Which lines of the material contain the word "ipynb"? Show each one.

# # # #

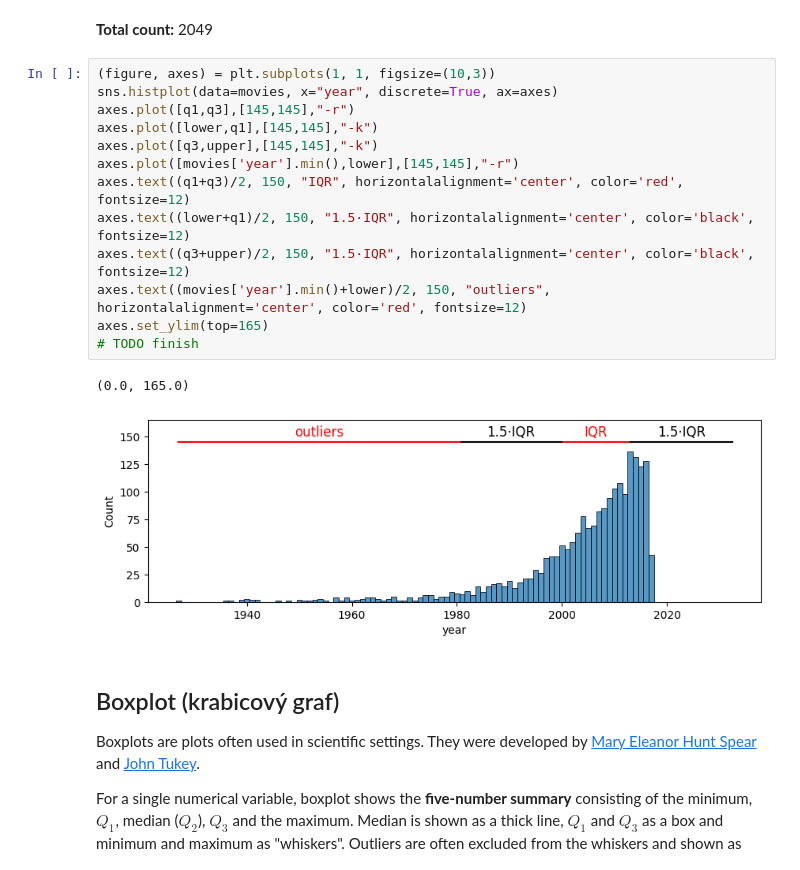
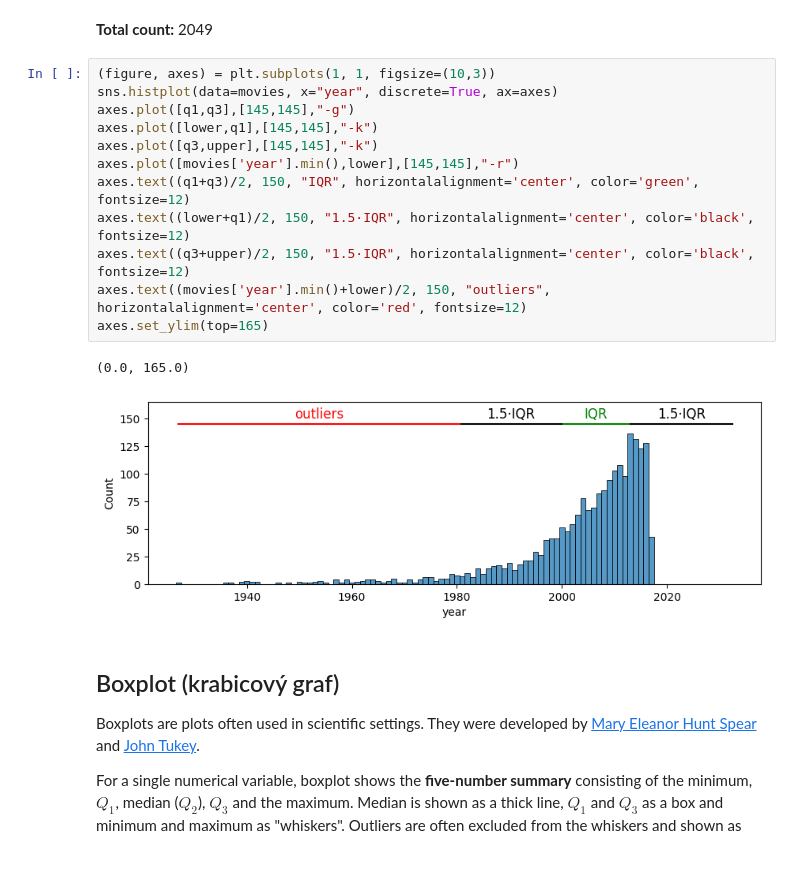
Before and after one commit to fmfi-compbio/viz, a Jupyter notebook: notebooks/L04_Summary_statistics.ipynb, the cells around one changed output. Saved outputs shown, nothing was run; the diff lists cells and outputs as text.

```diff
--- a/notebooks/L04_Summary_statistics.ipynb
+++ b/notebooks/L04_Summary_statistics.ipynb
@@ -353,19 +353,18 @@ display(Markdown(f"**Total count:** {movies['year'].count()}"))
 # %%
 (figure, axes) = plt.subplots(1, 1, figsize=(10,3))
 sns.histplot(data=movies, x="year", discrete=True, ax=axes)
-axes.plot([q1,q3],[145,145],"-r")
+axes.plot([q1,q3],[145,145],"-g")
 axes.plot([lower,q1],[145,145],"-k")
 axes.plot([q3,upper],[145,145],"-k")
 axes.plot([movies['year'].min(),lower],[145,145],"-r")
-axes.text((q1+q3)/2, 150, "IQR", horizontalalignment='center', color='red', fontsize=12)
+axes.text((q1+q3)/2, 150, "IQR", horizontalalignment='center', color='green', fontsize=12)
 axes.text((lower+q1)/2, 150, "1.5·IQR", horizontalalignment='center', color='black', fontsize=12)
 axes.text((q3+upper)/2, 150, "1.5·IQR", horizontalalignment='center', color='black', fontsize=12)
 axes.text((movies['year'].min()+lower)/2, 150, "outliers", horizontalalignment='center', color='red', fontsize=12)
 axes.set_ylim(top=165)
-# TODO finish
 # %% [output]
 (0.0, 165.0)
-[figure, old version]
+[figure, new version]
 # %% [markdown]
 ## Boxplot (krabicový graf)
 
```
Also changed, not shown: parts of 3 cells of this notebook, 3 other files.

# # # #

_WORKED SOLUTION_
Before and after one commit to fmfi-compbio/viz, a Jupyter notebook: notebooks/L04_Summary_statistics.ipynb, the cells around one changed output. Saved outputs shown, nothing was run; the diff lists cells and outputs as text.
--- a/notebooks/L04_Summary_statistics.ipynb
+++ b/notebooks/L04_Summary_statistics.ipynb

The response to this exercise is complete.